[[ Dataset records, beginning ]]

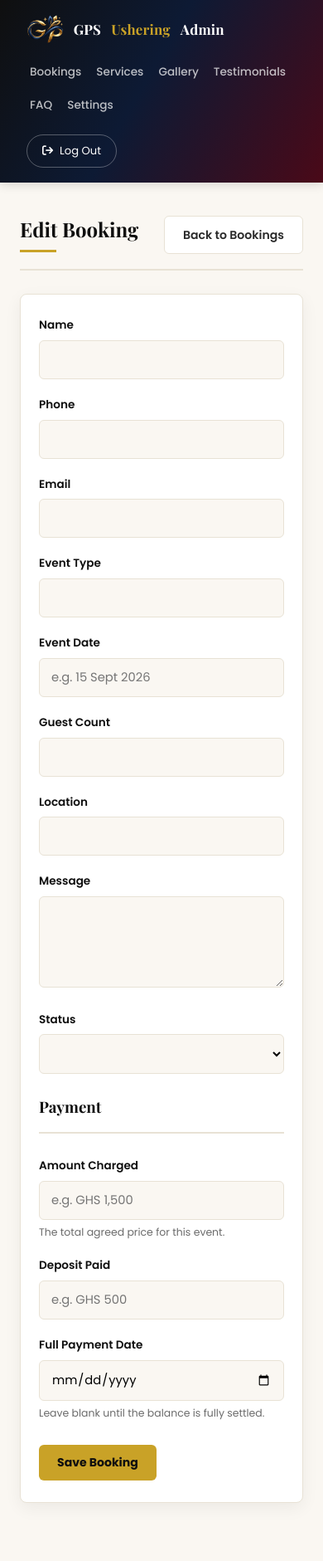
After one commit to Kofi-Astro/Ushering, a FastAPI app: template app/templates/admin/booking_form.html in a window 390 px wide. The commit adds this page. Shown: the whole page at 83% size. Run offline with FastAPI, Linux system fonts and the light colour scheme; the template is opened without the code that fills it, so the values that code supplies are empty; some libraries are stand-ins or nearby versions.

Commit message:
Add full booking editing and payment tracking
The admin could previously only change a booking's status; now every
customer-submitted field (name, phone, email, event type, date, guest
count, location, message) is editable too, for when a customer calls
to change event details after already booking.

Also adds three payment-tracking fields the business owner fills in
directly (never set by the public form): amount charged, deposit
paid, and the date full payment was received. Stored as free-text
strings rather than a strict currency type - nothing in the app does
arithmetic on them, they're only ever displayed, so a rigid decimal
field would only get in the way of writing "GHS 1,500" naturally.

New nullable columns on an existing table, added via a plain ALTER
TABLE on both local SQLite and production Postgres - safe since
there's no migration framework in this project and nothing here
required backfilling existing rows.

Co-Authored-By: Claude Sonnet 5 <noreply@anthropic.com>

```diff
--- a/app/static/admin.css
+++ b/app/static/admin.css
@@ -483,6 +483,11 @@ h1, h2, h3 {
   margin-bottom: 12px;
 }
 .booking-details a { color: var(--c-wine); }
+.booking-payment {
+  border-top: 1px dashed var(--c-border);
+  padding-top: 10px;
+  margin-top: -4px;
+}
 
 .booking-message {
   font-size: 0.9rem;
--- /dev/null
+++ b/app/templates/admin/booking_form.html
@@ -0,0 +1,74 @@
+{% extends "admin/base.html" %}
+{% block content %}
+<div class="section-toolbar">
+  <h2>Edit Booking</h2>
+  <a href="/bookings" class="btn-secondary">Back to Bookings</a>
+</div>
+
+<div class="form-card">
+  <form method="post" action="/bookings/{{ booking.id }}/edit">
+    <div class="field">
+      <label for="name">Name</label>
+      <input type="text" id="name" name="name" value="{{ booking.name }}" required>
+    </div>
+    <div class="field">
+      <label for="phone">Phone</label>
+      <input type="text" id="phone" name="phone" value="{{ booking.phone }}" required>
+    </div>
+    <div class="field">
+      <label for="email">Email</label>
+      <input type="email" id="email" name="email" value="{{ booking.email }}" required>
+    </div>
+    <div class="field">
+      <label for="event_type">Event Type</label>
+      <input type="text" id="event_type" name="event_type" value="{{ booking.event_type }}" required>
+    </div>
+    <div class="field">
+      <label for="event_date">Event Date</label>
+      <input type="text" id="event_date" name="event_date" value="{{ booking.event_date or '' }}" placeholder="e.g. 15 Sept 2026">
+    </div>
+    <div class="field">
+      <label for="guest_count">Guest Count</label>
+      <input type="text" id="guest_count" name="guest_count" value="{{ booking.guest_count or '' }}">
+    </div>
+    <div class="field">
+      <label for="location">Location</label>
+      <input type="text" id="location" name="location" value="{{ booking.location or '' }}">
+    </div>
+    <div class="field">
+      <label for="message">Message</label>
+      <textarea id="message" name="message" rows="4">{{ booking.message or '' }}</textarea>
+    </div>
+    <div class="field">
+      <label for="status">Status</label>
+      <select id="status" name="status">
+        {% for s in statuses %}
+        <option value="{{ s.value }}" {{ 'selected' if booking.status == s }}>{{ s.value | capitalize }}</option>
+        {% endfor %}
+      </select>
+    </div>
+
+    <div class="section-toolbar" style="margin-top:28px;">
+      <h3 style="margin:0;">Payment</h3>
+    </div>
+    <div class="field">
+      <label for="amount_charged">Amount Charged</label>
+      <input type="text" id="amount_charged" name="amount_charged" value="{{ booking.amount_charged or '' }}" placeholder="e.g. GHS 1,500">
+      <p class="hint">The total agreed price for this event.</p>
+    </div>
+    <div class="field">
+      <label for="deposit_paid">Deposit Paid</label>
+      <input type="text" id="deposit_paid" name="deposit_paid" value="{{ booking.deposit_paid or '' }}" placeholder="e.g. GHS 500">
+    </div>
+    <div class="field">
+      <label for="full_payment_date">Full Payment Date</label>
+      <input type="date" id="full_payment_date" name="full_payment_date" value="{{ booking.full_payment_date or '' }}">
+      <p class="hint">Leave blank until the balance is fully settled.</p>
+    </div>
+
+    <div class="form-actions">
+      <button type="submit" class="btn-primary">Save Booking</button>
+    </div>
+  </form>
+</div>
+{% endblock %}
```
Also changed, not shown: app/admin/routers/bookings.py (+60 -3 lines), app/models.py (+18 -2 lines), app/templates/admin/bookings.html (+13 -3 lines).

[[ Dataset records, end ]]

* Instructions to follow
Pictures aside, reproduce all of the data exactly.

* The completed task
After one commit to Kofi-Astro/Ushering, a FastAPI app: template app/templates/admin/booking_form.html in a window 390 px wide. The commit adds this page. Shown: the whole page at 83% size. Run offline with FastAPI, Linux system fonts and the light colour scheme; the template is opened without the code that fills it, so the values that code supplies are empty; some libraries are stand-ins or nearby versions.

Commit message:
Add full booking editing and payment tracking
The admin could previously only change a booking's status; now every
customer-submitted field (name, phone, email, event type, date, guest
count, location, message) is editable too, for when a customer calls
to change event details after already booking.

Also adds three payment-tracking fields the business owner fills in
directly (never set by the public form): amount charged, deposit
paid, and the date full payment was received. Stored as free-text
strings rather than a strict currency type - nothing in the app does
arithmetic on them, they're only ever displayed, so a rigid decimal
field would only get in the way of writing "GHS 1,500" naturally.

New nullable columns on an existing table, added via a plain ALTER
TABLE on both local SQLite and production Postgres - safe since
there's no migration framework in this project and nothing here
required backfilling existing rows.

Co-Authored-By: Claude Sonnet 5 <noreply@anthropic.com>

```diff
--- a/app/static/admin.css
+++ b/app/static/admin.css
@@ -483,6 +483,11 @@ h1, h2, h3 {
   margin-bottom: 12px;
 }
 .booking-details a { color: var(--c-wine); }
+.booking-payment {
+  border-top: 1px dashed var(--c-border);
+  padding-top: 10px;
+  margin-top: -4px;
+}
 
 .booking-message {
   font-size: 0.9rem;
--- /dev/null
+++ b/app/templates/admin/booking_form.html
@@ -0,0 +1,74 @@
+{% extends "admin/base.html" %}
+{% block content %}
+<div class="section-toolbar">
+  <h2>Edit Booking</h2>
+  <a href="/bookings" class="btn-secondary">Back to Bookings</a>
+</div>
+
+<div class="form-card">
+  <form method="post" action="/bookings/{{ booking.id }}/edit">
+    <div class="field">
+      <label for="name">Name</label>
+      <input type="text" id="name" name="name" value="{{ booking.name }}" required>
+    </div>
+    <div class="field">
+      <label for="phone">Phone</label>
+      <input type="text" id="phone" name="phone" value="{{ booking.phone }}" required>
+    </div>
+    <div class="field">
+      <label for="email">Email</label>
+      <input type="email" id="email" name="email" value="{{ booking.email }}" required>
+    </div>
+    <div class="field">
+      <label for="event_type">Event Type</label>
+      <input type="text" id="event_type" name="event_type" value="{{ booking.event_type }}" required>
+    </div>
+    <div class="field">
+      <label for="event_date">Event Date</label>
+      <input type="text" id="event_date" name="event_date" value="{{ booking.event_date or '' }}" placeholder="e.g. 15 Sept 2026">
+    </div>
+    <div class="field">
+      <label for="guest_count">Guest Count</label>
+      <input type="text" id="guest_count" name="guest_count" value="{{ booking.guest_count or '' }}">
+    </div>
+    <div class="field">
+      <label for="location">Location</label>
+      <input type="text" id="location" name="location" value="{{ booking.location or '' }}">
+    </div>
+    <div class="field">
+      <label for="message">Message</label>
+      <textarea id="message" name="message" rows="4">{{ booking.message or '' }}</textarea>
+    </div>
+    <div class="field">
+      <label for="status">Status</label>
+      <select id="status" name="status">
+        {% for s in statuses %}
+        <option value="{{ s.value }}" {{ 'selected' if booking.status == s }}>{{ s.value | capitalize }}</option>
+        {% endfor %}
+      </select>
+    </div>
+
+    <div class="section-toolbar" style="margin-top:28px;">
+      <h3 style="margin:0;">Payment</h3>
+    </div>
+    <div class="field">
+      <label for="amount_charged">Amount Charged</label>
+      <input type="text" id="amount_charged" name="amount_charged" value="{{ booking.amount_charged or '' }}" placeholder="e.g. GHS 1,500">
+      <p class="hint">The total agreed price for this event.</p>
+    </div>
+    <div class="field">
+      <label for="deposit_paid">Deposit Paid</label>
+      <input type="text" id="deposit_paid" name="deposit_paid" value="{{ booking.deposit_paid or '' }}" placeholder="e.g. GHS 500">
+    </div>
+    <div class="field">
+      <label for="full_payment_date">Full Payment Date</label>
+      <input type="date" id="full_payment_date" name="full_payment_date" value="{{ booking.full_payment_date or '' }}">
+      <p class="hint">Leave blank until the balance is fully settled.</p>
+    </div>
+
+    <div class="form-actions">
+      <button type="submit" class="btn-primary">Save Booking</button>
+    </div>
+  </form>
+</div>
+{% endblock %}
```
Also changed, not shown: app/admin/routers/bookings.py (+60 -3 lines), app/models.py (+18 -2 lines), app/templates/admin/bookings.html (+13 -3 lines).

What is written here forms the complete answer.